The guidance notes that VAT rules on ‘place of supply’ will continue to apply in broadly the same way they do now, with some potential changes.

For digital services supplied to non-business customers in the EU the ‘place of supply’ will continue to be where the customer is resident, and VAT on services will be due in that Member State.

However, input VAT deduction rules for financial services supplied to the EU may change. The guidance states that HMRC will update businesses with more information in due course.

The Tour Operators Margin Scheme

The Tour Operators Margin Scheme is an EU VAT accounting scheme for businesses that buy and sell on certain travel services that take place in the EU. It will no longer be available if there is a no-deal Brexit, and this will cause administrative issues for all those businesses which use it. The note confirms that HMRC is engaging with the travel industry to minimise any impact of the TOMS no longer being available.

UK businesses using EU-wide VAT IT systems

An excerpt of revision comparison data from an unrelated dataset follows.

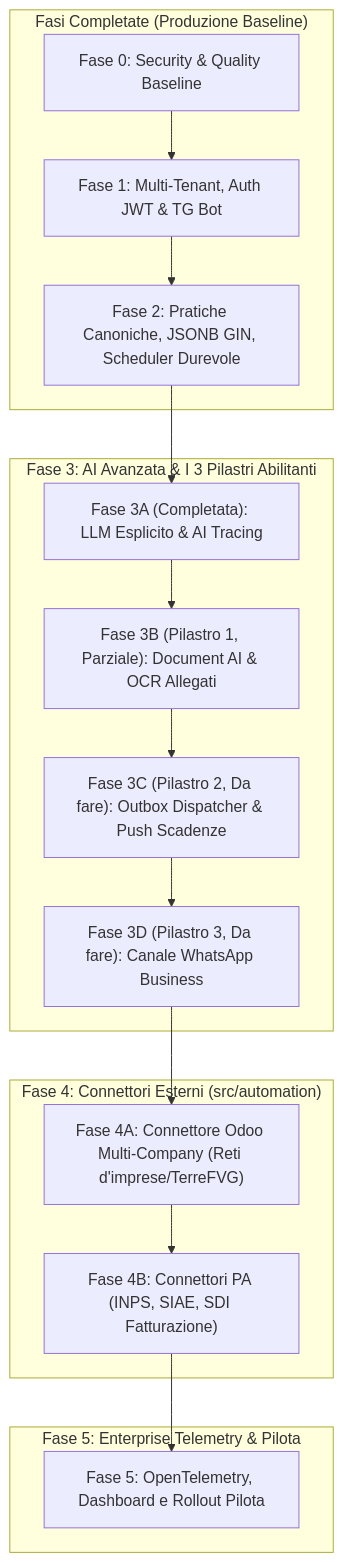
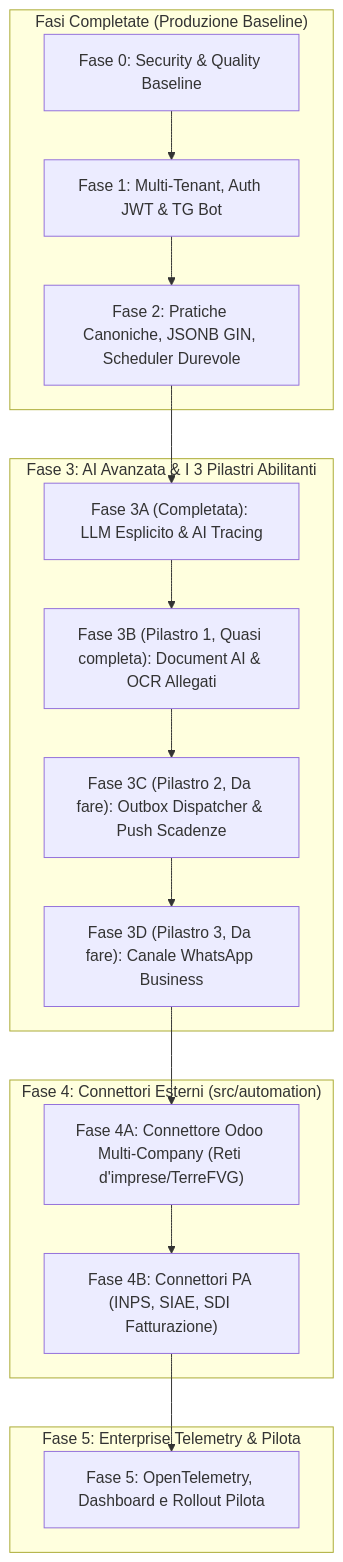
One commit to Sinfoni4/SinfonIA changed the diagram in docs/CRONOPROGRAMMA_EVOLUTIVO.md. Above: the diagram before and after it, drawn with Mermaid. The commit also changed other lines of this file and 4 other files, not shown here.

First line of the commit message:
docs: post-audit status report, phase 3 comparison, step roadmap and OCR update

````diff
--- a/docs/CRONOPROGRAMMA_EVOLUTIVO.md
+++ b/docs/CRONOPROGRAMMA_EVOLUTIVO.md
@@ -9,28 +9,28 @@
 ```mermaid
 flowchart TD
     subgraph COMPLETATO["Fasi Completate (Produzione Baseline)"]
         F0["Fase 0: Security & Quality Baseline"]
         F1["Fase 1: Multi-Tenant, Auth JWT & TG Bot"]
         F2["Fase 2: Pratiche Canoniche, JSONB GIN, Scheduler Durevole"]
         F0 --> F1 --> F2
     end
 
     subgraph ATTUALE["Fase 3: AI Avanzata & I 3 Pilastri Abilitanti"]
         F3A["Fase 3A (Completata): LLM Esplicito & AI Tracing"]
-        F3B["Fase 3B (Pilastro 1, Parziale): Document AI & OCR Allegati"]
+        F3B["Fase 3B (Pilastro 1, Quasi completa): Document AI & OCR Allegati"]
         F3C["Fase 3C (Pilastro 2, Da fare): Outbox Dispatcher & Push Scadenze"]
         F3D["Fase 3D (Pilastro 3, Da fare): Canale WhatsApp Business"]
         F2 --> F3A --> F3B --> F3C --> F3D
     end
 
     subgraph AUTOMAZIONE["Fase 4: Connettori Esterni (src/automation)"]
         F4A["Fase 4A: Connettore Odoo Multi-Company (Reti d'imprese/TerreFVG)"]
         F4B["Fase 4B: Connettori PA (INPS, SIAE, SDI Fatturazione)"]
         F3D --> F4A --> F4B
     end
 
     subgraph HARDENING["Fase 5: Enterprise Telemetry & Pilota"]
         F5["Fase 5: OpenTelemetry, Dashboard e Rollout Pilota"]
         F4B --> F5
     end
 ```
````
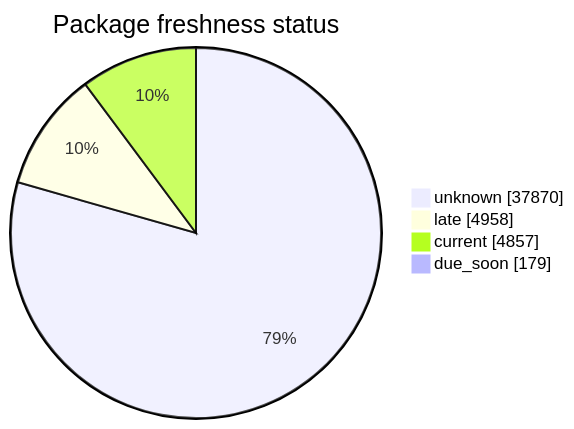
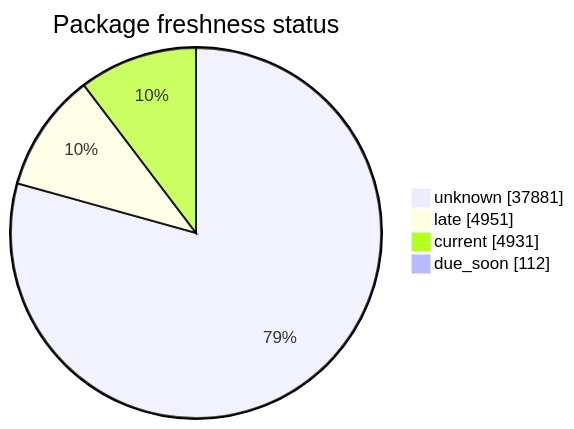
The second of 5 diagrams in FreshCheck/README.md (open-data/analytics-corporate-reporting), drawn with Mermaid before and after one commit. The commit also changed other lines of this file and 3 other files, not shown here.

````diff
--- a/FreshCheck/README.md
+++ b/FreshCheck/README.md
@@ -68,7 +68,7 @@
 ```mermaid
 pie showData title Package freshness status
-    "unknown": 37870
-    "late": 4958
-    "current": 4857
-    "due_soon": 179
+    "unknown": 37881
+    "late": 4951
+    "current": 4931
+    "due_soon": 112
 ```
````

In a no-deal situation the UK would stop being part of EU-wide VAT IT systems, such as the VAT Mini One Stop Shop (MOSS). Businesses that sell digital services to consumers in the EU would no longer be able to use the UK’s MOSS portal to report and pay VAT on sales of digital services to EU consumers. Instead they will be able to register for the VAT MOSS non-union scheme that operates in EU Member States. This can only be done post-Brexit but, as the scheme requires businesses to register by the 10th day of the month following a sale, businesses would have to register by 10 April 2019 for any sales immediately after Brexit in March 2019, and by 10 May 2019 for sales made in April 2019.

EU VAT refund system

UK businesses will continue to be able to claim refunds of VAT from EU Member States but would no longer be able to use the EU VAT refund system. Instead, UK businesses would need to use the existing processes for non-EU businesses. These processes vary across the EU, so businesses would need to make themselves aware of the processes in each country where they incur costs and want to claim a refund.

EU VAT registration number validation

UK businesses will be able to continue to use the EU VAT number validation service to check the validity of EU VAT registration numbers. The guidance states that HMRC is developing a service so that UK VAT numbers, which would no longer be part of the EU validation service, can continue to be validated.

Businesses in Northern Ireland importing from and exporting to Ireland

The guidance states that more information on VAT and the Irish border “will be provided in due course”, and in the meantime recommends that businesses that trade across the land border consider whether they need advice from the Irish government on what preparations would be required. This is further confirmation, if it were required, that the Irish border is one of the most difficult areas to resolve.

Outlook

With the UK’s withdrawal from the EU getting closer, businesses should prepare for all possibilities. There are a number of VAT implications of a no-deal Brexit, which businesses will have to start planning for if they are to be ready to deal with them from 29 March 2019, if required.

Confirmation that postponed accounting will be available for businesses on all imports of goods from both EU and non-EU countries is a welcome development, though more information is needed about the detail.

We will produce further detail on VAT developments in due course, so keep an eye on our Brexit Hub.